● WORK TO BE COMPLETED: Only the count is needed. Count the lines below with the word "roadmap" in them.

(RECORDS PROVIDED Opens)

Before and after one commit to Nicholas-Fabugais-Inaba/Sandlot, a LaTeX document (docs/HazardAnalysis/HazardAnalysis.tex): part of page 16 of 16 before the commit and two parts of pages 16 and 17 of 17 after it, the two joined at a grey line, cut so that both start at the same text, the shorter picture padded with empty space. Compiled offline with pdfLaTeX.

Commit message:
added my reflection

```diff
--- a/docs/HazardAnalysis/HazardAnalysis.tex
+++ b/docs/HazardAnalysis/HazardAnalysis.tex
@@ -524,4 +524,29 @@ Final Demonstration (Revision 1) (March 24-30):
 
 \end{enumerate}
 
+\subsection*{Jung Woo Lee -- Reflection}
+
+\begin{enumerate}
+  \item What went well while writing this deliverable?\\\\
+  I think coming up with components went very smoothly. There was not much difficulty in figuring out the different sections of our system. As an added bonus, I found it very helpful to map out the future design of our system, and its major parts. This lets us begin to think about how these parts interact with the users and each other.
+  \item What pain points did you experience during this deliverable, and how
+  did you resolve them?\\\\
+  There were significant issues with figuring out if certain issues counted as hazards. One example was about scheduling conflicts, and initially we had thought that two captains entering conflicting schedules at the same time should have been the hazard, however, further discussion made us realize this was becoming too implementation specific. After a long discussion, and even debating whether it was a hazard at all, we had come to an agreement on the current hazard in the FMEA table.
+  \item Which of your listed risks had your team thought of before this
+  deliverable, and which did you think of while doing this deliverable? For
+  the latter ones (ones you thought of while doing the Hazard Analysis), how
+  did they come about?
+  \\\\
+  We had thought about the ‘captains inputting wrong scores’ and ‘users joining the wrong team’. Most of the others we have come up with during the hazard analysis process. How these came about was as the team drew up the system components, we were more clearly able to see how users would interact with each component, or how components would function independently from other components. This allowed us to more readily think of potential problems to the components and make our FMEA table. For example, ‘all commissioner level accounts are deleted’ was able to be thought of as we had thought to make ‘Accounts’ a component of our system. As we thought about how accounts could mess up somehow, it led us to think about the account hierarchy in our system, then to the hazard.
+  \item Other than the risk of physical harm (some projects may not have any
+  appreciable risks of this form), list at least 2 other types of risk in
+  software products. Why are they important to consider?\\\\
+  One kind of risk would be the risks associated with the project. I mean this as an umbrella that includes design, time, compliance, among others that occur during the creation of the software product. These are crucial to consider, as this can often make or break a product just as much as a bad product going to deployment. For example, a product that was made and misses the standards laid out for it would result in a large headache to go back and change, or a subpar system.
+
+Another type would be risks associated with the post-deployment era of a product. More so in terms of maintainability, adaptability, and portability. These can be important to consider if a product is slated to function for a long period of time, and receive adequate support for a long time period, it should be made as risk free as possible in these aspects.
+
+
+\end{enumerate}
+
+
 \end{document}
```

(RECORDS PROVIDED Closes)
(RECORDS PROVIDED Opens)

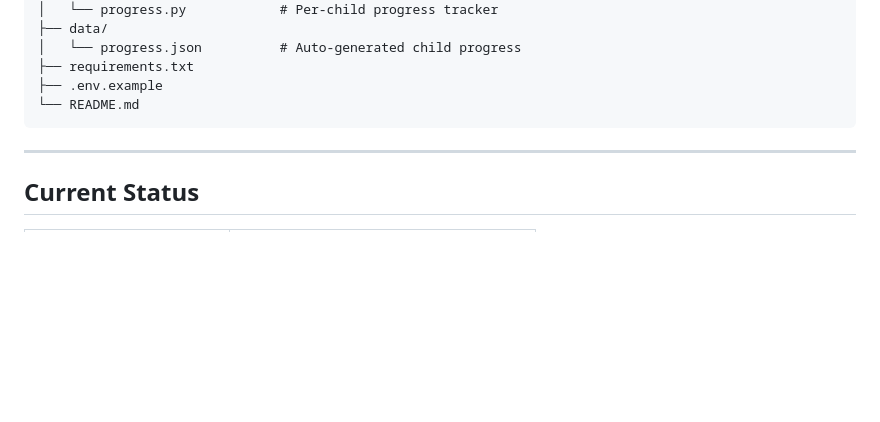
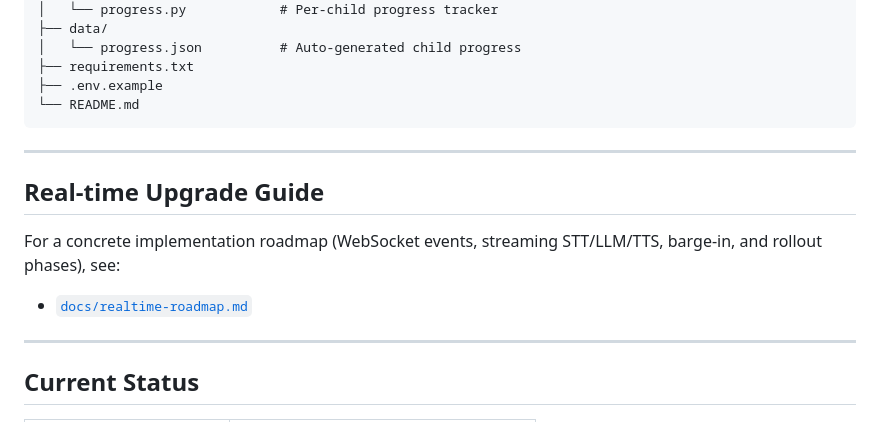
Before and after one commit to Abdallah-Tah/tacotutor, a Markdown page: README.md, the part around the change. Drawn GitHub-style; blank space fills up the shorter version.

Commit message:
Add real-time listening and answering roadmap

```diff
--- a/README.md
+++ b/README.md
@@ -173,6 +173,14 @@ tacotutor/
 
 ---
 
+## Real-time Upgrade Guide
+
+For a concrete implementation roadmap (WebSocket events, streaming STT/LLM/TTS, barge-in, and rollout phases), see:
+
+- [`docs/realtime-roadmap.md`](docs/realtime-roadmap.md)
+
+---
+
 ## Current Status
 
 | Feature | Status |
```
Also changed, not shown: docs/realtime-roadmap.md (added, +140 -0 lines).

(RECORDS PROVIDED Closes)

● RESPONSE: 4